This post originally appeared on my tinyletter, Where is my Mind?
Hi. It’s been a while. We’ve all been busy with the pandemic. Well, maybe busy isn’t the right word. Distracted? Better, but not quite. I’ve been writing a kind of COVID-19 diary on my regular blog, and one of them was a speculative piece about what would have happened if this pandemic had happened in the mid-1990s. I looked at it from a kind of bird’s eye view perspective, but still personal, assuming my own situation in Montreal/Sherbrooke in my early 20s.
But I didn’t, couldn’t, write that despite an outward appearance of ok-ness via privilege, being sent home from university being stuck there, essentially cut off from any social support system probably would have killed me. Literally. I was fragile, always on the cusp of breaking, pieces crumbling off, with me trying to pick them up and putting them back together. Being sent back to the place I was desperately trying to escape, being stuck there in a way that I had never previously been…
I would have broken, scattered pieces everywhere. I used to be able to run away, to go somewhere to escape so I could try to keep myself together, but with nowhere to go, whatever hope I had would be gone. I held on so long knowing that I was going to go away for university, that there was a path forward, a path out, and to have that path closed off, temporarily, but still with no clear re-opening, I would have despaired. I would have given up.

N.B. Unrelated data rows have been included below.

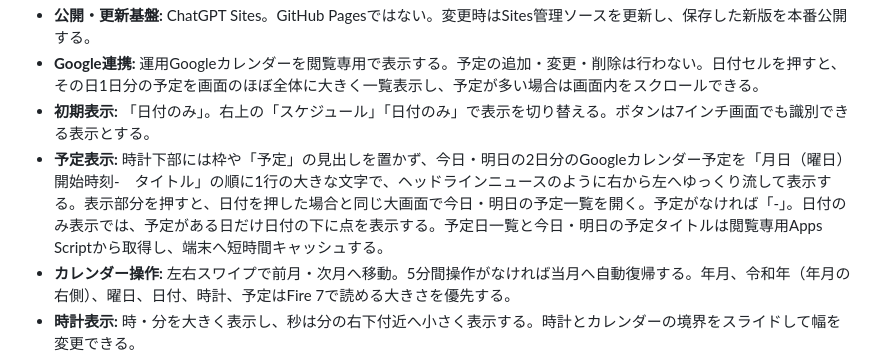
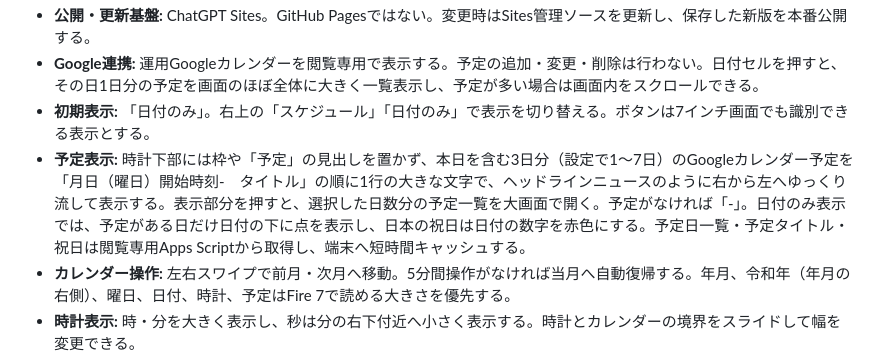
Before and after one commit to stepkobetsu-hub/step-system-registry, a Markdown page: SYSTEM_REGISTRY.md, the part around the change. GitHub-like rendering.

Commit message:
デジタルカレンダーの日数設定と祝日表示を記録

```diff
--- a/SYSTEM_REGISTRY.md
+++ b/SYSTEM_REGISTRY.md
@@ -69,7 +69,7 @@
 - **公開・更新基盤:** ChatGPT Sites。GitHub Pagesではない。変更時はSites管理ソースを更新し、保存した新版を本番公開する。
 - **Google連携:** 運用Googleカレンダーを閲覧専用で表示する。予定の追加・変更・削除は行わない。日付セルを押すと、その日1日分の予定を画面のほぼ全体に大きく一覧表示し、予定が多い場合は画面内をスクロールできる。
 - **初期表示:** 「日付のみ」。右上の「スケジュール」「日付のみ」で表示を切り替える。ボタンは7インチ画面でも識別できる表示とする。
-- **予定表示:** 時計下部には枠や「予定」の見出しを置かず、今日・明日の2日分のGoogleカレンダー予定を「月日（曜日）開始時刻-　タイトル」の順に1行の大きな文字で、ヘッドラインニュースのように右から左へゆっくり流して表示する。表示部分を押すと、日付を押した場合と同じ大画面で今日・明日の予定一覧を開く。予定がなければ「-」。日付のみ表示では、予定がある日だけ日付の下に点を表示する。予定日一覧と今日・明日の予定タイトルは閲覧専用Apps Scriptから取得し、端末へ短時間キャッシュする。
+- **予定表示:** 時計下部には枠や「予定」の見出しを置かず、本日を含む3日分（設定で1～7日）のGoogleカレンダー予定を「月日（曜日）開始時刻-　タイトル」の順に1行の大きな文字で、ヘッドラインニュースのように右から左へゆっくり流して表示する。表示部分を押すと、選択した日数分の予定一覧を大画面で開く。予定がなければ「-」。日付のみ表示では、予定がある日だけ日付の下に点を表示し、日本の祝日は日付の数字を赤色にする。予定日一覧・予定タイトル・祝日は閲覧専用Apps Scriptから取得し、端末へ短時間キャッシュする。
 - **カレンダー操作:** 左右スワイプで前月・次月へ移動。5分間操作がなければ当月へ自動復帰する。年月、令和年（年月の右側）、曜日、日付、時計、予定はFire 7で読める大きさを優先する。
 - **時計表示:** 時・分を大きく表示し、秒は分の右下付近へ小さく表示する。時計とカレンダーの境界をスライドして幅を変更できる。
 - **外観設定:** 黒ベース／白ベース、秒表示、明るさ、時計幅、初期表示を設定できる。
```
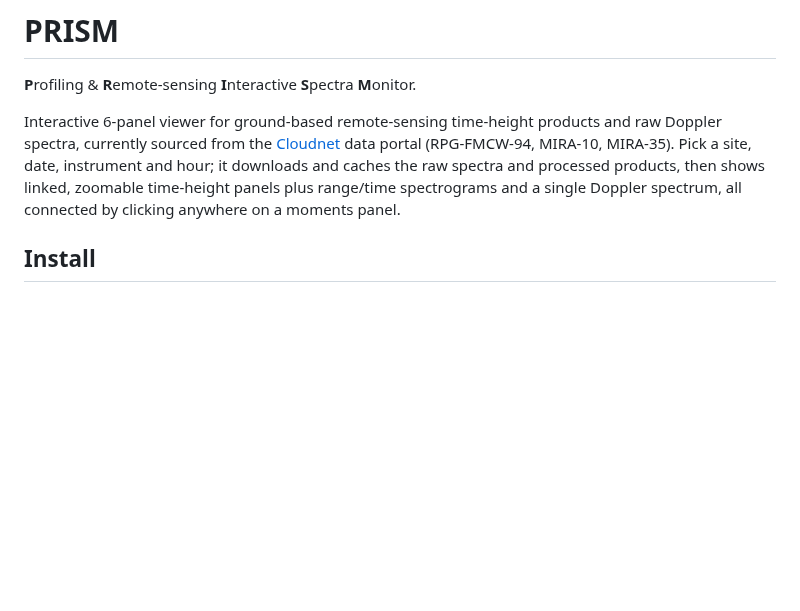
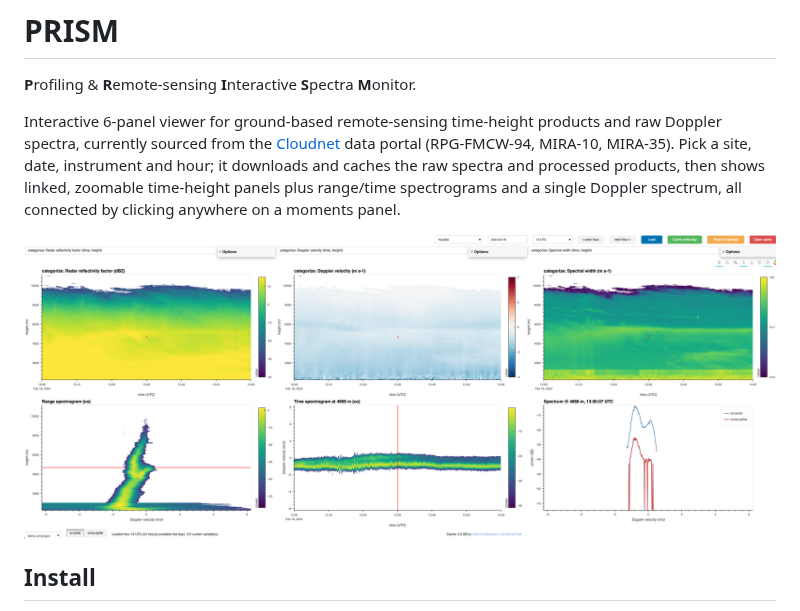
Before and after one commit to maahn/prism, a Markdown page: README.md, the part around the change. GitHub-like rendering; pictures changed too: docs/screenshot.png (added); blank space fills up the shorter version.

Commit message:
README: add screenshot
Co-Authored-By: Claude Opus 5.5 <noreply@anthropic.com>

```diff
--- a/README.md
+++ b/README.md
@@ -9,6 +9,8 @@ MIRA-35). Pick a site, date, instrument and hour; it downloads and caches the
 raw spectra and processed products, then shows linked, zoomable time-height
 panels plus range/time spectrograms and a single Doppler spectrum, all
 connected by clicking anywhere on a moments panel.
+
+![PRISM showing Hyytiälä, 2024-02-16 13 UTC](docs/screenshot.png)
 
 ## Install
 
```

I tentatively tweeted about that scenario, in part to communicate to colleagues to check in our their students, especially the ones we might not because privilege outwardly communicates ok-ness. Yes, food and shelter are important, but if where that food and shelter are coming from is toxic…
I tentatively tweeted about that scenario because I am so grateful that my own kids, themselves 11 and 13, are perfectly content (or at least as content as they can be) staying home. We had a tele-session with their talky doctor and she told me how well the kids seem to be doing, thriving even, under these conditions. I am proud of the home we’ve built, one where our kids feel welcome, feel comfortably, feel like they can be themselves, a place where they don’t have to be scared.
A place where they want to bring friends to be safe as well.
What would have happened if the pandemic happened in the early 1990s, when my brother and I were the same age as my own kids are now? I guess it depends: pre-divorce, post-divorce but pre-step-father moving in, or post-step-father moving in? Pre-divorce would have been terrifying, as would post-step-father moving in – both those scenarios were bad enough in real life without the pandemic and it would have been turned up to 11, which…I don’t want to imagine. It is too scary to think about, honestly.
The only hope in those two scenarios is that my grandparents were still alive, and even with fears of them getting sick, I hope that we (pre-divorce) or me (post-step-father moving in) would have been able to escape there.
But there is one small window, the post- but pre- one, where it would have just been the three of us, stuck in the house together, trying to figure out how to be a family again, one not built on fear, but on love. A window where maybe we could have, because we were forced to, learn who we were and who we were becoming, to accept each other, to grow together under difficult circumstances. A moment where my fears were about external threats, rather than ones that lived under the same roof as I did.
I imagine that maybe that time together could have been healing, that it could have lead to a much different future, a better future. Or at least a less-broken set of teenage years and memories.
I will never say that I am grateful for those real years, even if it all lead me to where I am today. I love my life now, proud of what we have built, however imperfect. I still can’t help but think about the possibility that maybe it didn’t have to be the way it was, if not for me, but for the rest of my family.
I hope you are all safe. I hope that you are in a space where your fears are from external forces and not living under the same roof. I hope that, if needed, you can find in this an opportunity to heal those relationships that are broken.